THE TASK
Every entry below is to be returned unchanged. Images are not part of the copy.

DATA TO PROCESS
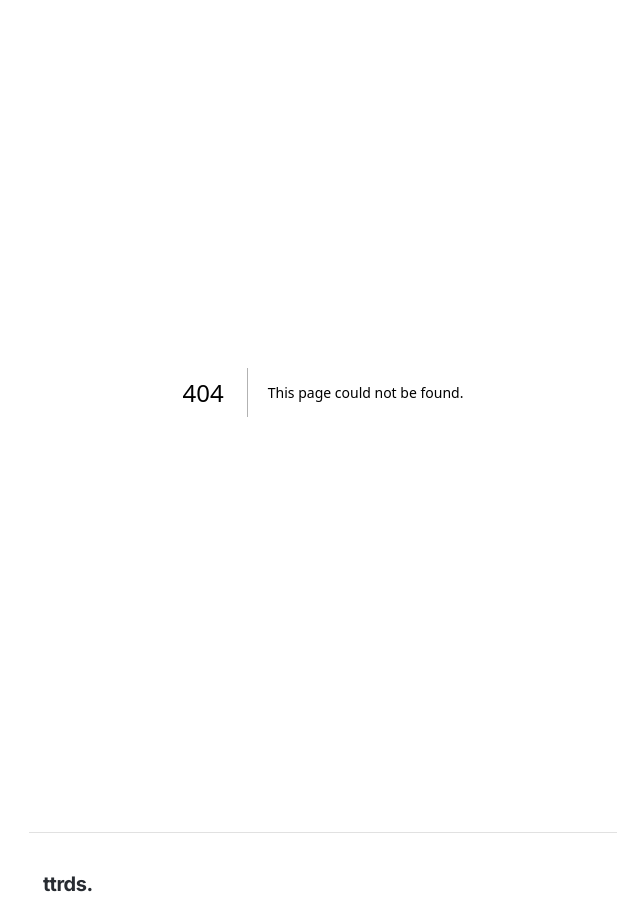
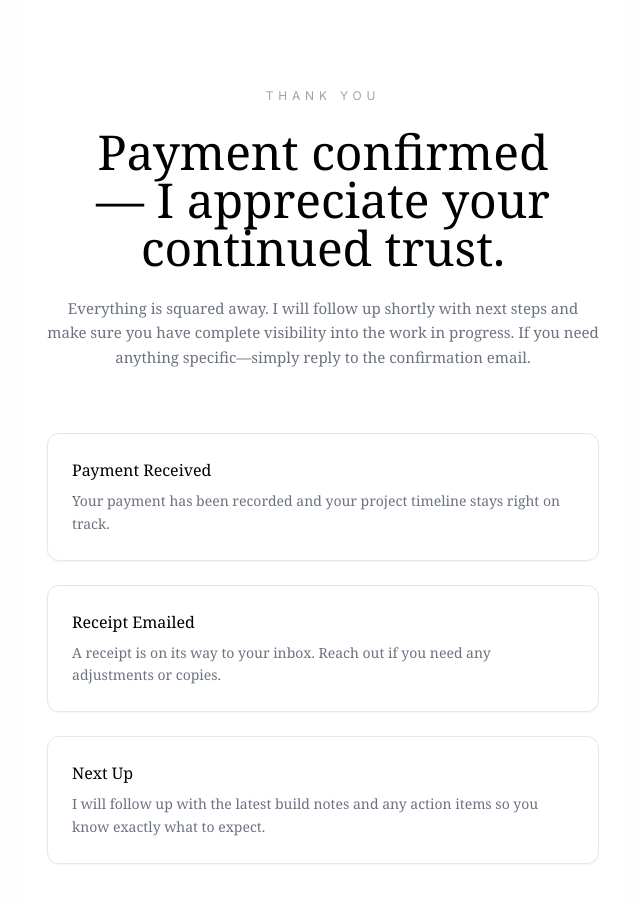
Before and after one commit to TTreads/Tyler-Treadwell-2023, a Next.js app: page /thankyou in a window 1280 px wide. Before the commit this address had no page. Shown: the part 60-959 px from the top of the page, without its empty margins (317-957 px from the left). Built offline with nearby package versions, Linux system fonts and the light colour scheme.

Commit message:
thank you page added

```diff
--- /dev/null
+++ b/src/app/thankyou/page.tsx
@@ -0,0 +1,88 @@
+'use client';
+
+import Link from 'next/link';
+import React from 'react';
+import { motion } from 'framer-motion';
+import { Balancer } from 'react-wrap-balancer';
+
+const Highlights = [
+  {
+    title: 'Payment Received',
+    description: 'Your payment has been recorded and your project timeline stays right on track.',
+  },
+  {
+    title: 'Receipt Emailed',
+    description: 'A receipt is on its way to your inbox. Reach out if you need any adjustments or copies.',
+  },
+  {
+    title: 'Next Up',
+    description:
+      'I will follow up with the latest build notes and any action items so you know exactly what to expect.',
+  },
+];
+
+export default function ThankYouPage() {
+  return (
+    <main className="min-h-screen bg-white text-black flex flex-col justify-start items-center px-6 pt-24 pb-16">
+      <div className="w-full max-w-2xl text-center space-y-6">
+        <motion.p
+          initial={{ opacity: 0, y: 10 }}
+          animate={{ opacity: 1, y: 0 }}
+          transition={{ duration: 0.8 }}
+          className="text-xs uppercase tracking-[0.4em] text-gray-400"
+        >
+          Thank you
+        </motion.p>
+
+        <motion.h1
+          initial={{ opacity: 0, y: 20 }}
+          animate={{ opacity: 1, y: 0 }}
+          transition={{ delay: 0.1, duration: 0.9 }}
+          className="text-3xl md:text-5xl font-serif leading-snug"
+        >
+          <Balancer>Payment confirmed — I appreciate your continued trust.</Balancer>
+        </motion.h1>
+
+        <motion.p
+          initial={{ opacity: 0, y: 10 }}
+          animate={{ opacity: 1, y: 0 }}
+          transition={{ delay: 0.2, duration: 0.8 }}
+          className="text-[15px] text-gray-500 font-serif leading-relaxed max-w-xl mx-auto"
+        >
+          Everything is squared away. I will follow up shortly with next steps and make sure you have complete visibility
+          into the work in progress. If you need anything specific—simply reply to the confirmation email.
+        </motion.p>
+      </div>
+
+      <section className="w-full max-w-2xl mt-16 space-y-6">
+        {Highlights.map((highlight, index) => (
+          <motion.div
+            key={highlight.title}
+            initial={{ opacity: 0, y: 15 }}
+            animate={{ opacity: 1, y: 0 }}
+            transition={{ delay: index * 0.15 + 0.4, duration: 0.7 }}
+            className="border border-gray-200 rounded-xl p-6 bg-white/80 shadow-sm"
+          >
+            <h2 className="text-base font-serif text-black mb-2">{highlight.title}</h2>
+            <p className="text-sm font-serif text-gray-500 leading-relaxed">{highlight.description}</p>
+          </motion.div>
+        ))}
+      </section>
+
+      <motion.div
+        initial={{ opacity: 0, y: 10 }}
+        animate={{ opacity: 1, y: 0 }}
+        transition={{ delay: 0.8, duration: 0.7 }}
+        className="mt-16"
+      >
+        <Link
+          href="/"
+          className="inline-flex items-center gap-2 text-sm font-serif text-black border border-black rounded-full px-5 py-2 hover:bg-black hover:text-white transition"
+        >
+          Return home
+          <span aria-hidden="true">↗</span>
+        </Link>
+      </motion.div>
+    </main>
+  );
+}
```
Also changed, not shown: src/app/page.tsx (line endings or trailing spaces).
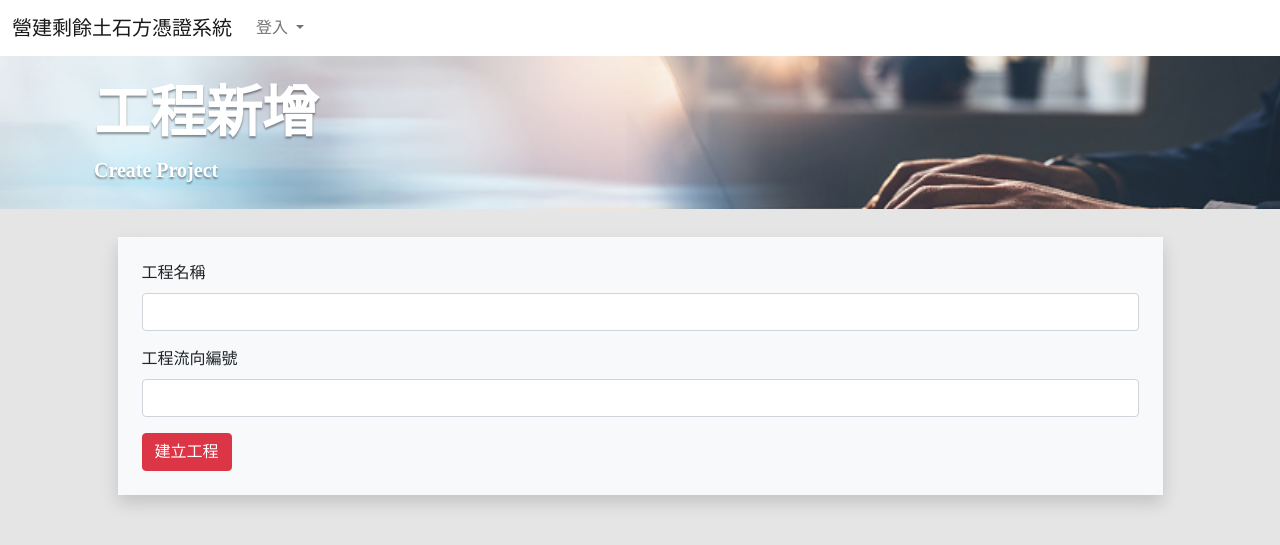
After one commit to kai890707/Remaining-soil-transportation-platform, a CodeIgniter 4 app: the page made by app/Views/user_contract/projectCreate.php in a window 1280 px wide. The commit adds this page. Shown: the top 545 px of the page. Run offline with PHP 8.4 and a stand-in for CodeIgniter, Linux system fonts and the light colour scheme; the template is opened without the code that fills it: most values are stand-ins (such as "Sample title", 1, 10 or a date in 2020); some libraries are stand-ins or nearby versions.

Commit message:
工程新增完成

```diff
--- a/app/Views/lobbyMain_component/contract.php
+++ b/app/Views/lobbyMain_component/contract.php
@@ -10,7 +10,7 @@
     </div>
 
 </div>
-<div class=" col-11 bg-light shadow p-4 m-1  mx-auto shadow rounded block-btn">
+<div class=" col-11 bg-light shadow p-4 m-1  mx-auto shadow rounded block-btn"   onclick="location.href='<?php echo base_url('projectList')?>'">
     <div class="row">
         <div class="col-4 border-end d-flex align-items-center justify-content-center">
             <i class="bi bi-file-earmark" style="font-size: 2rem;"></i>
--- /dev/null
+++ b/app/Views/user_contract/projectCreate.php
@@ -0,0 +1,65 @@
+<!-- 個人資訊頁面 -->
+<?= $this->extend('layout_blade/personal_layout') ?>
+<?= $this->section('main') ?>
+
+<div class="jumbotron jumbotron-fluid" style="background-image:url('<?php echo base_url('assets/images/personalbanner.jpg') ?>') ;background-repeat: no-repeat;
+    background-size: cover;">
+    <div class="container">
+        <div class="row">
+            <div class="col-12 mx-auto p-4">
+                <h1 class="display-4 fw-bold text-white text-shadow">工程新增</h1>
+                <p class="lead fw-bold text-white text-shadow p-0 m-0">Create Project</p>
+            </div>
+        </div>
+
+
+    </div>
+</div>
+<div class="container">
+    <div class="row mt-4 p-0  ">
+        <div class=" col-11 bg-light shadow p-4 m-1  mx-auto shadow">
+            <form id="create_project_form">
+                <div class="mb-3">
+                    <label for="engineering_name" class="form-label">工程名稱</label>
+                    <input type="text" class="form-control" id="engineering_name" name="engineering_name" >
+                </div>
+                <div class="mb-3">
+                    <label for="engineering_projectNumber" class="form-label">工程流向編號</label>
+                    <input type="text" class="form-control" id="engineering_projectNumber" name="engineering_projectNumber" >
+                </div>
+                <div class="d-grid gap-2 d-md-block">
+                    <button class="btn btn-danger" type="submit">建立工程</button>
+                </div>
+            </form>
+        </div>
+
+
+    </div>
+</div>
+
+<?= $this->endSection() ?>
+<?= $this->section('customJs') ?>
+<script>
+
+    $("form[id='create_project_form']").submit(function(e) {
+        e.preventDefault();
+        var formData = new FormData(document.getElementById('create_project_form'));
+        BaseLib.Post("/contract/projectCreate",formData).then(
+        (res)=>{
+            BaseLib.ResponseCheck(res).then(()=>{
+                console.log(res);
+                if(res.status =="success"){
+                    window.location=BaseLib.base_Url+'/projectList';
+                }
+            })
+        },
+        (err)=>{
+            console.log(err);
+        })
+
+
+
+
+    })
+</script>
+<?= $this->endSection() ?>
```
Also changed, not shown: app/Config/Routes.php (+17 -7 lines), app/Controllers/EngineeringController.php (added, +75 -0 lines), app/Views/projectList.php (+9 -14 lines).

RESPONSE FOR THIS EXERCISE
Before and after one commit to TTreads/Tyler-Treadwell-2023, a Next.js app: page /thankyou in a window 1280 px wide. Before the commit this address had no page. Shown: the part 60-959 px from the top of the page, without its empty margins (317-957 px from the left). Built offline with nearby package versions, Linux system fonts and the light colour scheme.

Commit message:
thank you page added

```diff
--- /dev/null
+++ b/src/app/thankyou/page.tsx
@@ -0,0 +1,88 @@
+'use client';
+
+import Link from 'next/link';
+import React from 'react';
+import { motion } from 'framer-motion';
+import { Balancer } from 'react-wrap-balancer';
+
+const Highlights = [
+  {
+    title: 'Payment Received',
+    description: 'Your payment has been recorded and your project timeline stays right on track.',
+  },
+  {
+    title: 'Receipt Emailed',
+    description: 'A receipt is on its way to your inbox. Reach out if you need any adjustments or copies.',
+  },
+  {
+    title: 'Next Up',
+    description:
+      'I will follow up with the latest build notes and any action items so you know exactly what to expect.',
+  },
+];
+
+export default function ThankYouPage() {
+  return (
+    <main className="min-h-screen bg-white text-black flex flex-col justify-start items-center px-6 pt-24 pb-16">
+      <div className="w-full max-w-2xl text-center space-y-6">
+        <motion.p
+          initial={{ opacity: 0, y: 10 }}
+          animate={{ opacity: 1, y: 0 }}
+          transition={{ duration: 0.8 }}
+          className="text-xs uppercase tracking-[0.4em] text-gray-400"
+        >
+          Thank you
+        </motion.p>
+
+        <motion.h1
+          initial={{ opacity: 0, y: 20 }}
+          animate={{ opacity: 1, y: 0 }}
+          transition={{ delay: 0.1, duration: 0.9 }}
+          className="text-3xl md:text-5xl font-serif leading-snug"
+        >
+          <Balancer>Payment confirmed — I appreciate your continued trust.</Balancer>
+        </motion.h1>
+
+        <motion.p
+          initial={{ opacity: 0, y: 10 }}
+          animate={{ opacity: 1, y: 0 }}
+          transition={{ delay: 0.2, duration: 0.8 }}
+          className="text-[15px] text-gray-500 font-serif leading-relaxed max-w-xl mx-auto"
+        >
+          Everything is squared away. I will follow up shortly with next steps and make sure you have complete visibility
+          into the work in progress. If you need anything specific—simply reply to the confirmation email.
+        </motion.p>
+      </div>
+
+      <section className="w-full max-w-2xl mt-16 space-y-6">
+        {Highlights.map((highlight, index) => (
+          <motion.div
+            key={highlight.title}
+            initial={{ opacity: 0, y: 15 }}
+            animate={{ opacity: 1, y: 0 }}
+            transition={{ delay: index * 0.15 + 0.4, duration: 0.7 }}
+            className="border border-gray-200 rounded-xl p-6 bg-white/80 shadow-sm"
+          >
+            <h2 className="text-base font-serif text-black mb-2">{highlight.title}</h2>
+            <p className="text-sm font-serif text-gray-500 leading-relaxed">{highlight.description}</p>
+          </motion.div>
+        ))}
+      </section>
+
+      <motion.div
+        initial={{ opacity: 0, y: 10 }}
+        animate={{ opacity: 1, y: 0 }}
+        transition={{ delay: 0.8, duration: 0.7 }}
+        className="mt-16"
+      >
+        <Link
+          href="/"
+          className="inline-flex items-center gap-2 text-sm font-serif text-black border border-black rounded-full px-5 py-2 hover:bg-black hover:text-white transition"
+        >
+          Return home
+          <span aria-hidden="true">↗</span>
+        </Link>
+      </motion.div>
+    </main>
+  );
+}
```
Also changed, not shown: src/app/page.tsx (line endings or trailing spaces).
After one commit to kai890707/Remaining-soil-transportation-platform, a CodeIgniter 4 app: the page made by app/Views/user_contract/projectCreate.php in a window 1280 px wide. The commit adds this page. Shown: the top 545 px of the page. Run offline with PHP 8.4 and a stand-in for CodeIgniter, Linux system fonts and the light colour scheme; the template is opened without the code that fills it: most values are stand-ins (such as "Sample title", 1, 10 or a date in 2020); some libraries are stand-ins or nearby versions.

Commit message:
工程新增完成

```diff
--- a/app/Views/lobbyMain_component/contract.php
+++ b/app/Views/lobbyMain_component/contract.php
@@ -10,7 +10,7 @@
     </div>
 
 </div>
-<div class=" col-11 bg-light shadow p-4 m-1  mx-auto shadow rounded block-btn">
+<div class=" col-11 bg-light shadow p-4 m-1  mx-auto shadow rounded block-btn"   onclick="location.href='<?php echo base_url('projectList')?>'">
     <div class="row">
         <div class="col-4 border-end d-flex align-items-center justify-content-center">
             <i class="bi bi-file-earmark" style="font-size: 2rem;"></i>
--- /dev/null
+++ b/app/Views/user_contract/projectCreate.php
@@ -0,0 +1,65 @@
+<!-- 個人資訊頁面 -->
+<?= $this->extend('layout_blade/personal_layout') ?>
+<?= $this->section('main') ?>
+
+<div class="jumbotron jumbotron-fluid" style="background-image:url('<?php echo base_url('assets/images/personalbanner.jpg') ?>') ;background-repeat: no-repeat;
+    background-size: cover;">
+    <div class="container">
+        <div class="row">
+            <div class="col-12 mx-auto p-4">
+                <h1 class="display-4 fw-bold text-white text-shadow">工程新增</h1>
+                <p class="lead fw-bold text-white text-shadow p-0 m-0">Create Project</p>
+            </div>
+        </div>
+
+
+    </div>
+</div>
+<div class="container">
+    <div class="row mt-4 p-0  ">
+        <div class=" col-11 bg-light shadow p-4 m-1  mx-auto shadow">
+            <form id="create_project_form">
+                <div class="mb-3">
+                    <label for="engineering_name" class="form-label">工程名稱</label>
+                    <input type="text" class="form-control" id="engineering_name" name="engineering_name" >
+                </div>
+                <div class="mb-3">
+                    <label for="engineering_projectNumber" class="form-label">工程流向編號</label>
+                    <input type="text" class="form-control" id="engineering_projectNumber" name="engineering_projectNumber" >
+                </div>
+                <div class="d-grid gap-2 d-md-block">
+                    <button class="btn btn-danger" type="submit">建立工程</button>
+                </div>
+            </form>
+        </div>
+
+
+    </div>
+</div>
+
+<?= $this->endSection() ?>
+<?= $this->section('customJs') ?>
+<script>
+
+    $("form[id='create_project_form']").submit(function(e) {
+        e.preventDefault();
+        var formData = new FormData(document.getElementById('create_project_form'));
+        BaseLib.Post("/contract/projectCreate",formData).then(
+        (res)=>{
+            BaseLib.ResponseCheck(res).then(()=>{
+                console.log(res);
+                if(res.status =="success"){
+                    window.location=BaseLib.base_Url+'/projectList';
+                }
+            })
+        },
+        (err)=>{
+            console.log(err);
+        })
+
+
+
+
+    })
+</script>
+<?= $this->endSection() ?>
```
Also changed, not shown: app/Config/Routes.php (+17 -7 lines), app/Controllers/EngineeringController.php (added, +75 -0 lines), app/Views/projectList.php (+9 -14 lines).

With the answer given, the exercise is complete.